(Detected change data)
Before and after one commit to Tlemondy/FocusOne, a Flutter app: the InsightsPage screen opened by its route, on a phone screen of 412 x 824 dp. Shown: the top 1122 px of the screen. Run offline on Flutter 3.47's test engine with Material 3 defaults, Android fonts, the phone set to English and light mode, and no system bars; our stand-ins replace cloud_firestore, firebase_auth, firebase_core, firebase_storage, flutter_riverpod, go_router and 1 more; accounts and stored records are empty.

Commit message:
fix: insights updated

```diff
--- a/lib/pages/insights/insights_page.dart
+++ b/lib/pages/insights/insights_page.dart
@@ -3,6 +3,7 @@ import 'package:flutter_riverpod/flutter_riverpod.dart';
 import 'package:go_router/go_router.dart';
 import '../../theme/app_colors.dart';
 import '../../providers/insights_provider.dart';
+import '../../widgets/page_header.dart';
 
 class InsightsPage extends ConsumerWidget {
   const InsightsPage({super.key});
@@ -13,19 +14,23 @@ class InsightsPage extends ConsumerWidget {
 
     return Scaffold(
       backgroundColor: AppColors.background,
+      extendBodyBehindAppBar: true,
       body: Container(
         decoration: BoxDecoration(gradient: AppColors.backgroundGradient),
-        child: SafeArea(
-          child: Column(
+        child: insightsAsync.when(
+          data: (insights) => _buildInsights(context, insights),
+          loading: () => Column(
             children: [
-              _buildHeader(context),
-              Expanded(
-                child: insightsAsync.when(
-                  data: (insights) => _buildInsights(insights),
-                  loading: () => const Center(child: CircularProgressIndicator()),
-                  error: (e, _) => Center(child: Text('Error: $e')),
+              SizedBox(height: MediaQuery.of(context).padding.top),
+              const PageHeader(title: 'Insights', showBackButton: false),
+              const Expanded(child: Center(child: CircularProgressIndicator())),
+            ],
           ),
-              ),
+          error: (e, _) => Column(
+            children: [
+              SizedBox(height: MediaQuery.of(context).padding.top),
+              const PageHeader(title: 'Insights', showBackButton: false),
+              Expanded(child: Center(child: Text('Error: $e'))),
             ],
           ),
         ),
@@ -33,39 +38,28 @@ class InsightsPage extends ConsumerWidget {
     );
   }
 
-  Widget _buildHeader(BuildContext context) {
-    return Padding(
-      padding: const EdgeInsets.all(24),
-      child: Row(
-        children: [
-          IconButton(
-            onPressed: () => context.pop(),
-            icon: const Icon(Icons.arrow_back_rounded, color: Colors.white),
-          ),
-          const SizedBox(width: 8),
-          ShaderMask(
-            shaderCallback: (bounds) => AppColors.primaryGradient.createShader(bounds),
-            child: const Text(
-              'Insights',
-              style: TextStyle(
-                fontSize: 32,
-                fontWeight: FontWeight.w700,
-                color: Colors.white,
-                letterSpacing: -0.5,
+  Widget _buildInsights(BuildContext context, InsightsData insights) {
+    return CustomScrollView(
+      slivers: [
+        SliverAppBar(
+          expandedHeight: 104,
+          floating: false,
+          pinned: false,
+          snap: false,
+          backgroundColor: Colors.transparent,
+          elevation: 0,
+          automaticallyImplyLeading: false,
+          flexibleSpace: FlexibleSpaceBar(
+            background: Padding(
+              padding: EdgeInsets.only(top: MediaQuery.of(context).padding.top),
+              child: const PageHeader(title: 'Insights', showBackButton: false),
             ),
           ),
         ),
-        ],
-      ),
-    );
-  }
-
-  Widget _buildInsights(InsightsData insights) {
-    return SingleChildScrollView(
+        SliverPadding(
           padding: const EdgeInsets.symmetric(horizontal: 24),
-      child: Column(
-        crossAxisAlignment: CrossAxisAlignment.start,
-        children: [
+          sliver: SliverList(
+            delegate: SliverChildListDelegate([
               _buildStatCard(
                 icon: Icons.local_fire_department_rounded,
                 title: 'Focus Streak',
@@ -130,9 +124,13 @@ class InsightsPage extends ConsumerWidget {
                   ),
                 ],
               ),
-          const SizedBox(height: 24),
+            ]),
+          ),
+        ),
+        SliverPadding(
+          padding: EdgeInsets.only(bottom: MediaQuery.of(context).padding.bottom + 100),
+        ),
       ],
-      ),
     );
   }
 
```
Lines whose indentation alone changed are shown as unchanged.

*About this exercise*:
What's needed is a word-for-word restatement of all the entries.

*Output*:
Before and after one commit to Tlemondy/FocusOne, a Flutter app: the InsightsPage screen opened by its route, on a phone screen of 412 x 824 dp. Shown: the top 1122 px of the screen. Run offline on Flutter 3.47's test engine with Material 3 defaults, Android fonts, the phone set to English and light mode, and no system bars; our stand-ins replace cloud_firestore, firebase_auth, firebase_core, firebase_storage, flutter_riverpod, go_router and 1 more; accounts and stored records are empty.

Commit message:
fix: insights updated

```diff
--- a/lib/pages/insights/insights_page.dart
+++ b/lib/pages/insights/insights_page.dart
@@ -3,6 +3,7 @@ import 'package:flutter_riverpod/flutter_riverpod.dart';
 import 'package:go_router/go_router.dart';
 import '../../theme/app_colors.dart';
 import '../../providers/insights_provider.dart';
+import '../../widgets/page_header.dart';
 
 class InsightsPage extends ConsumerWidget {
   const InsightsPage({super.key});
@@ -13,19 +14,23 @@ class InsightsPage extends ConsumerWidget {
 
     return Scaffold(
       backgroundColor: AppColors.background,
+      extendBodyBehindAppBar: true,
       body: Container(
         decoration: BoxDecoration(gradient: AppColors.backgroundGradient),
-        child: SafeArea(
-          child: Column(
+        child: insightsAsync.when(
+          data: (insights) => _buildInsights(context, insights),
+          loading: () => Column(
             children: [
-              _buildHeader(context),
-              Expanded(
-                child: insightsAsync.when(
-                  data: (insights) => _buildInsights(insights),
-                  loading: () => const Center(child: CircularProgressIndicator()),
-                  error: (e, _) => Center(child: Text('Error: $e')),
+              SizedBox(height: MediaQuery.of(context).padding.top),
+              const PageHeader(title: 'Insights', showBackButton: false),
+              const Expanded(child: Center(child: CircularProgressIndicator())),
+            ],
           ),
-              ),
+          error: (e, _) => Column(
+            children: [
+              SizedBox(height: MediaQuery.of(context).padding.top),
+              const PageHeader(title: 'Insights', showBackButton: false),
+              Expanded(child: Center(child: Text('Error: $e'))),
             ],
           ),
         ),
@@ -33,39 +38,28 @@ class InsightsPage extends ConsumerWidget {
     );
   }
 
-  Widget _buildHeader(BuildContext context) {
-    return Padding(
-      padding: const EdgeInsets.all(24),
-      child: Row(
-        children: [
-          IconButton(
-            onPressed: () => context.pop(),
-            icon: const Icon(Icons.arrow_back_rounded, color: Colors.white),
-          ),
-          const SizedBox(width: 8),
-          ShaderMask(
-            shaderCallback: (bounds) => AppColors.primaryGradient.createShader(bounds),
-            child: const Text(
-              'Insights',
-              style: TextStyle(
-                fontSize: 32,
-                fontWeight: FontWeight.w700,
-                color: Colors.white,
-                letterSpacing: -0.5,
+  Widget _buildInsights(BuildContext context, InsightsData insights) {
+    return CustomScrollView(
+      slivers: [
+        SliverAppBar(
+          expandedHeight: 104,
+          floating: false,
+          pinned: false,
+          snap: false,
+          backgroundColor: Colors.transparent,
+          elevation: 0,
+          automaticallyImplyLeading: false,
+          flexibleSpace: FlexibleSpaceBar(
+            background: Padding(
+              padding: EdgeInsets.only(top: MediaQuery.of(context).padding.top),
+              child: const PageHeader(title: 'Insights', showBackButton: false),
             ),
           ),
         ),
-        ],
-      ),
-    );
-  }
-
-  Widget _buildInsights(InsightsData insights) {
-    return SingleChildScrollView(
+        SliverPadding(
           padding: const EdgeInsets.symmetric(horizontal: 24),
-      child: Column(
-        crossAxisAlignment: CrossAxisAlignment.start,
-        children: [
+          sliver: SliverList(
+            delegate: SliverChildListDelegate([
               _buildStatCard(
                 icon: Icons.local_fire_department_rounded,
                 title: 'Focus Streak',
@@ -130,9 +124,13 @@ class InsightsPage extends ConsumerWidget {
                   ),
                 ],
               ),
-          const SizedBox(height: 24),
+            ]),
+          ),
+        ),
+        SliverPadding(
+          padding: EdgeInsets.only(bottom: MediaQuery.of(context).padding.bottom + 100),
+        ),
       ],
-      ),
     );
   }
 
```
Lines whose indentation alone changed are shown as unchanged.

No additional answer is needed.